I’m back! After blogging every single day throughout June I needed a break. I’ve taken 18 days off but it feels so much longer and I’m really ready to get back into the swing of things again, I’m hoping to post a couple of times a week at least. A lot has happened in my life over the last month, including my physical health taking a nosedive. I’m slowly getting back to normal again now but I’ve also learnt just how hand in hand our physical and mental health really go. The first few days after I was discharged from hospital, I struggled badly. I was happy to be home but really low in mood, feeling hopeless, lots of intrusive thoughts, my self esteem was on the floor and I was really angry. I also got cabin fever in hospital. On intensive care there were no windows to look out of and I was literally confined to a bed for 24 hours a day, it got boring and claustrophobic quickly and one coping strategy I used whilst in there was what I’ll be talking about today. It really worked for me so I thought I’d share!
If you’re after more stress reduction and relaxation techniques I gave my top 5 in this post here!

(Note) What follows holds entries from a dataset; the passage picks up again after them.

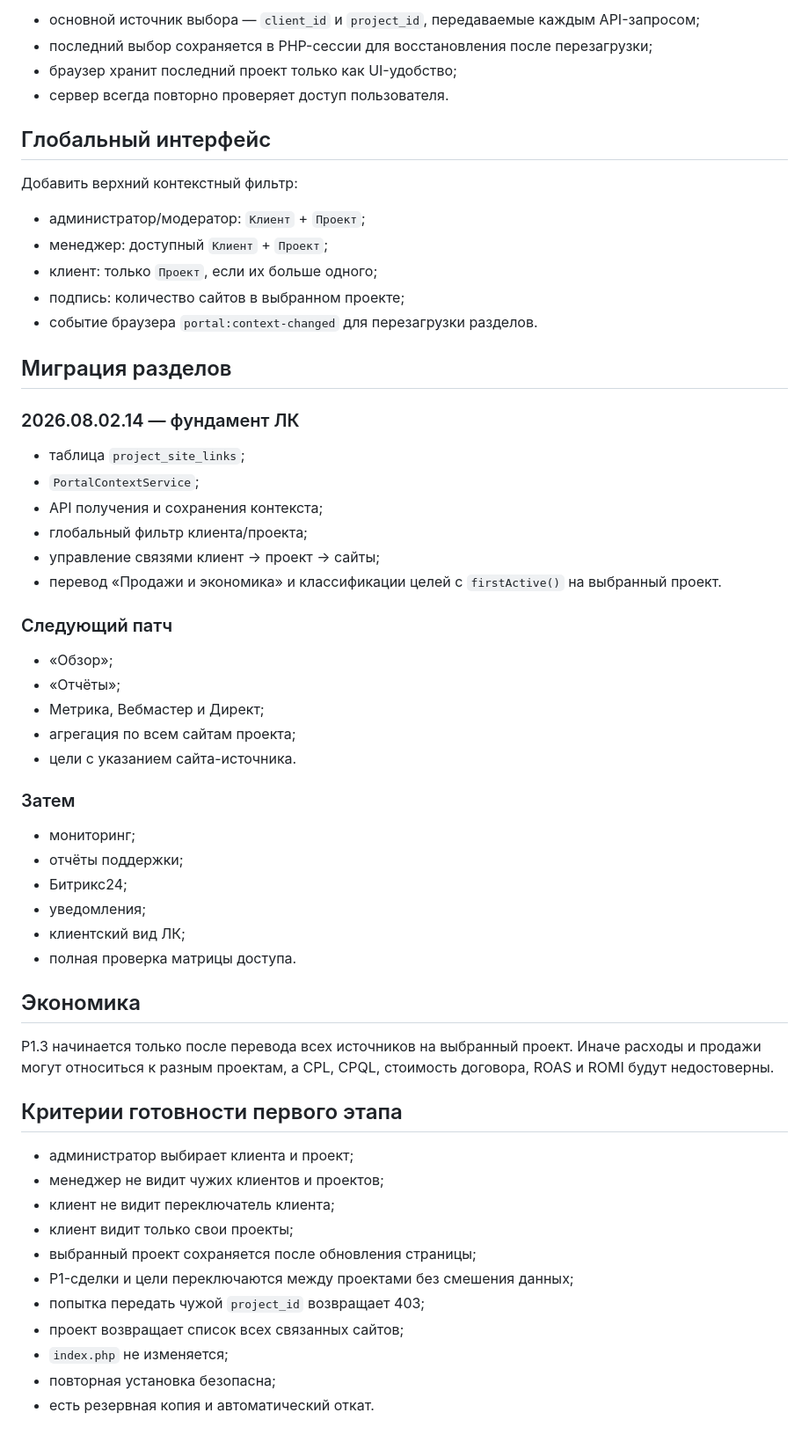
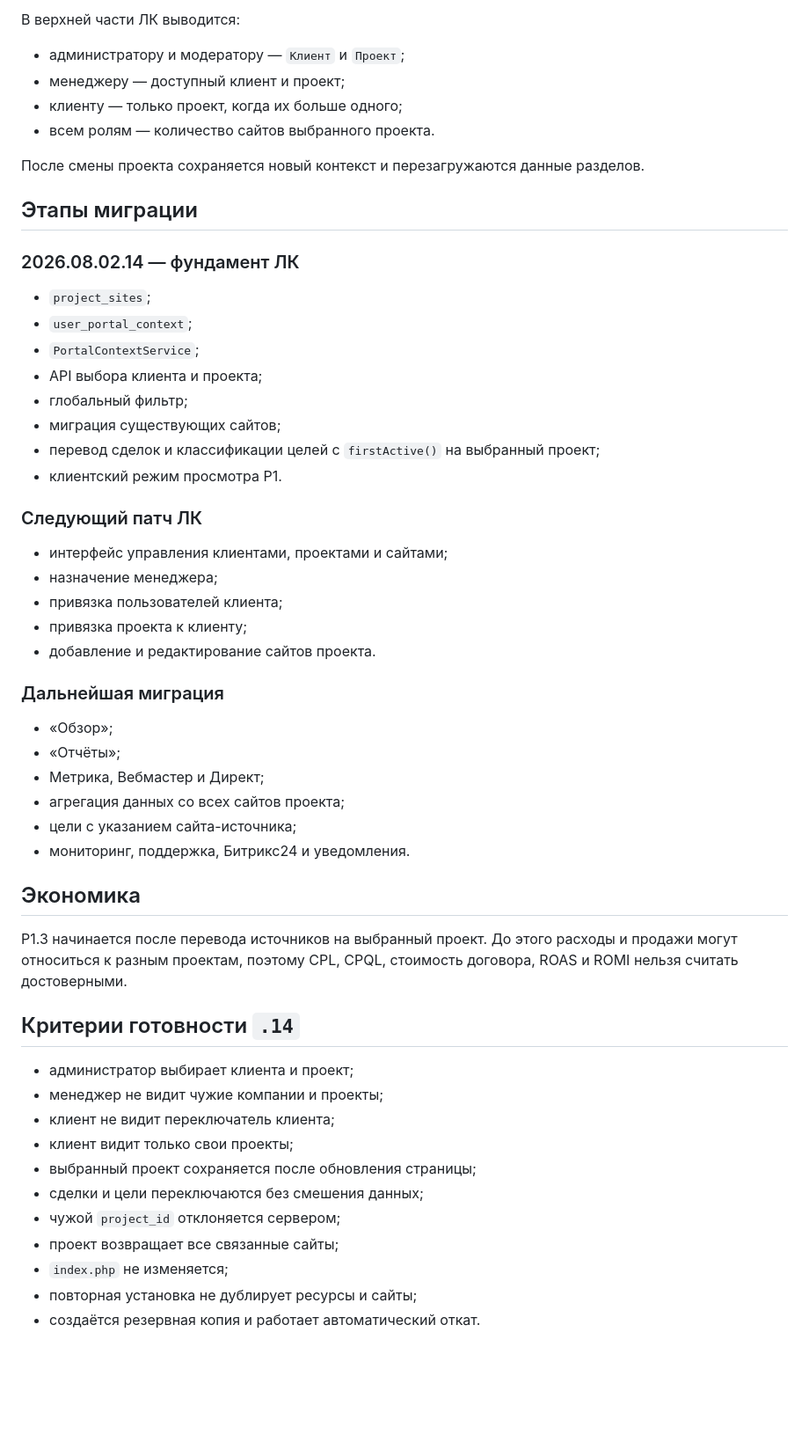
Before and after one commit to mirsaitov3888-design/business, a Markdown page: docs/LK_CLIENT_PROJECT_CONTEXT_V14.md, the part around one of its changes. Shown at 88% size. Drawn GitHub-style; blank space fills up the shorter version.

```diff
--- a/docs/LK_CLIENT_PROJECT_CONTEXT_V14.md
+++ b/docs/LK_CLIENT_PROJECT_CONTEXT_V14.md
@@ -76,61 +79,57 @@ CREATE TABLE project_site_links (
 
-- основной источник выбора — `client_id` и `project_id`, передаваемые каждым API-запросом;
-- последний выбор сохраняется в PHP-сессии для восстановления после перезагрузки;
-- браузер хранит последний проект только как UI-удобство;
-- сервер всегда повторно проверяет доступ пользователя.
+В верхней части ЛК выводится:
 
-## Глобальный интерфейс
+- администратору и модератору — `Клиент` и `Проект`;
+- менеджеру — доступный клиент и проект;
+- клиенту — только проект, когда их больше одного;
+- всем ролям — количество сайтов выбранного проекта.
 
-Добавить верхний контекстный фильтр:
+После смены проекта сохраняется новый контекст и перезагружаются данные разделов.
 
-- администратор/модератор: `Клиент` + `Проект`;
-- менеджер: доступный `Клиент` + `Проект`;
-- клиент: только `Проект`, если их больше одного;
-- подпись: количество сайтов в выбранном проекте;
-- событие браузера `portal:context-changed` для перезагрузки разделов.
-
-## Миграция разделов
+## Этапы миграции
 
 ### 2026.08.02.14 — фундамент ЛК
 
-- таблица `project_site_links`;
+- `project_sites`;
+- `user_portal_context`;
 - `PortalContextService`;
-- API получения и сохранения контекста;
-- глобальный фильтр клиента/проекта;
-- управление связями клиент → проект → сайты;
-- перевод «Продажи и экономика» и классификации целей с `firstActive()` на выбранный проект.
+- API выбора клиента и проекта;
+- глобальный фильтр;
+- миграция существующих сайтов;
+- перевод сделок и классификации целей с `firstActive()` на выбранный проект;
+- клиентский режим просмотра P1.
 
-### Следующий патч
+### Следующий патч ЛК
+
+- интерфейс управления клиентами, проектами и сайтами;
+- назначение менеджера;
+- привязка пользователей клиента;
+- привязка проекта к клиенту;
+- добавление и редактирование сайтов проекта.
+
+### Дальнейшая миграция
 
 - «Обзор»;
 - «Отчёты»;
 - Метрика, Вебмастер и Директ;
-- агрегация по всем сайтам проекта;
-- цели с указанием сайта-источника.
-
-### Затем
-
-- мониторинг;
-- отчёты поддержки;
-- Битрикс24;
-- уведомления;
-- клиентский вид ЛК;
-- полная проверка матрицы доступа.
+- агрегация данных со всех сайтов проекта;
+- цели с указанием сайта-источника;
+- мониторинг, поддержка, Битрикс24 и уведомления.
 
 ## Экономика
 
-P1.3 начинается только после перевода всех источников на выбранный проект. Иначе расходы и продажи могут относиться к разным проектам, а CPL, CPQL, стоимость договора, ROAS и ROMI будут недостоверны.
+P1.3 начинается после перевода источников на выбранный проект. До этого расходы и продажи могут относиться к разным проектам, поэтому CPL, CPQL, стоимость договора, ROAS и ROMI нельзя считать достоверными.
 
-## Критерии готовности первого этапа
+## Критерии готовности `.14`
 
 - администратор выбирает клиента и проект;
-- менеджер не видит чужих клиентов и проектов;
+- менеджер не видит чужие компании и проекты;
 - клиент не видит переключатель клиента;
 - клиент видит только свои проекты;
 - выбранный проект сохраняется после обновления страницы;
-- P1-сделки и цели переключаются между проектами без смешения данных;
-- попытка передать чужой `project_id` возвращает 403;
-- проект возвращает список всех связанных сайтов;
+- сделки и цели переключаются без смешения данных;
+- чужой `project_id` отклоняется сервером;
+- проект возвращает все связанные сайты;
 - `index.php` не изменяется;
-- повторная установка безопасна;
-- есть резервная копия и автоматический откат.
+- повторная установка не дублирует ресурсы и сайты;
+- создаётся резервная копия и работает автоматический откат.
```
Also changed, not shown: other parts of docs/LK_CLIENT_PROJECT_CONTEXT_V14.md (+44 -41 lines).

But for now we’ll talk about visualisation. All this involves is the conjuring of a mental image that is used as our sole focus of attention during a meditation. Now bare with me, I can almost hear your eye rolls! Our mind and our body are so well connected and the psychological impact this technique can have on us shouldn’t be underestimated.
If you’re new to this it may be more helpful to first practice guided imagery. This is where you first get yourself into a relaxed state of clear mind, perhaps using some of the breathing techniques in the above post. You are then guided by a script, someone talking you through an image or a scene which you picture in your minds eye. But I mean really picture it. Through the guidance it becomes a sensory experience; what can you see, smell, touch or hear in this scene. How does that make you feel, what emotions resonate with you when you’re in this scene? Sounds all a bit hippy dip right? But think about it, if I asked you to imagine a horrible scene; an image if someone you love being hurt or coming home to your house being burgled for example, if you immersed yourself in that image then it would evoke some pretty negative feelings. It works the same way for positivity.

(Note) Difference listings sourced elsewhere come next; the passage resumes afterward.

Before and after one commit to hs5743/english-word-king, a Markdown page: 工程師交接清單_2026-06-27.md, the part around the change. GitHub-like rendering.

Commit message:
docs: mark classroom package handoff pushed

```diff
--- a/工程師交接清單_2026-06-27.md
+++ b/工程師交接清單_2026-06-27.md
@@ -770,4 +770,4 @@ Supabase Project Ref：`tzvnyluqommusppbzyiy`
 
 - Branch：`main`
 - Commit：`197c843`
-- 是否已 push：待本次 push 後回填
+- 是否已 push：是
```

For me I’m now practiced at getting myself into a place where I can concentrate on this so I prefer to not be guided. I go to my happy place; Iceland. It’s my favourite place on this Earth. I can’t describe the sense of calm I get whenever I go, I just feel truly content. I first went to Iceland at 15 and this is where my imagery lies, sat at the side of waterfall called Gulfoss. If you can ever go please do, it’s just an incredible sight. It was around this age I started having my first serious problems with my mental health and I so clearly remember being sat with my feet dangling over an embankment listening to the just awesome roar of Gulfoss and feeling wonderfully insignificant. It was respite. I could hear people laughing and trees blowing and water bellowing. I remember the wind and the cold of the snow on my legs but the warmth of the sun on my face. The smell of a body of water mixed with Iceland’s signature geothermic sulphur. And I felt nothing but utter peace. It was a moment I look back on very fondly and one that I find moving even 12 years later. I returned to Gulfoss in 2016 and burst out crying as soon as I got there. It will always mean a great deal to me and I’ll always be waiting till I can next return. I mean look at it!

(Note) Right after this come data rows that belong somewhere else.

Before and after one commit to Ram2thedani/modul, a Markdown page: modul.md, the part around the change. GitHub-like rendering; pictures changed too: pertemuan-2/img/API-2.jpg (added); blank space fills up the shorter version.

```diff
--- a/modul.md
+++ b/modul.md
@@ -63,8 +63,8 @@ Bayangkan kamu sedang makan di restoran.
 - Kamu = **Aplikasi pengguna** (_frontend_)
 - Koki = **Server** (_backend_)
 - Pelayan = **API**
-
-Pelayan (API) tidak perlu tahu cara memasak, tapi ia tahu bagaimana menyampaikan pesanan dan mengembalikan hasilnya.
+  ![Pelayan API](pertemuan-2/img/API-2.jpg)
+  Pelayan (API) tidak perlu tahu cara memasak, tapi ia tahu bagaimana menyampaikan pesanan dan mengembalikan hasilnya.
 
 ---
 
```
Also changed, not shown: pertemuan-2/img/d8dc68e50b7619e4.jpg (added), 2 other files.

So back to intensive care and I sat in my bed and took myself off to Gulfoss, to being 15 and to that moment. My heart rate reduced, I calmed down, my chest loosened and I slept like a log.
It takes some practice for this to feel experiential but it’s definitely worth it if you can get there. There’s loads of guided imagery meditations on YouTube to get going or the free Headspace app has some too (the one narrated by Stephen fry is a personal favourite). If you have a go, let me know how you get on!
Till next time x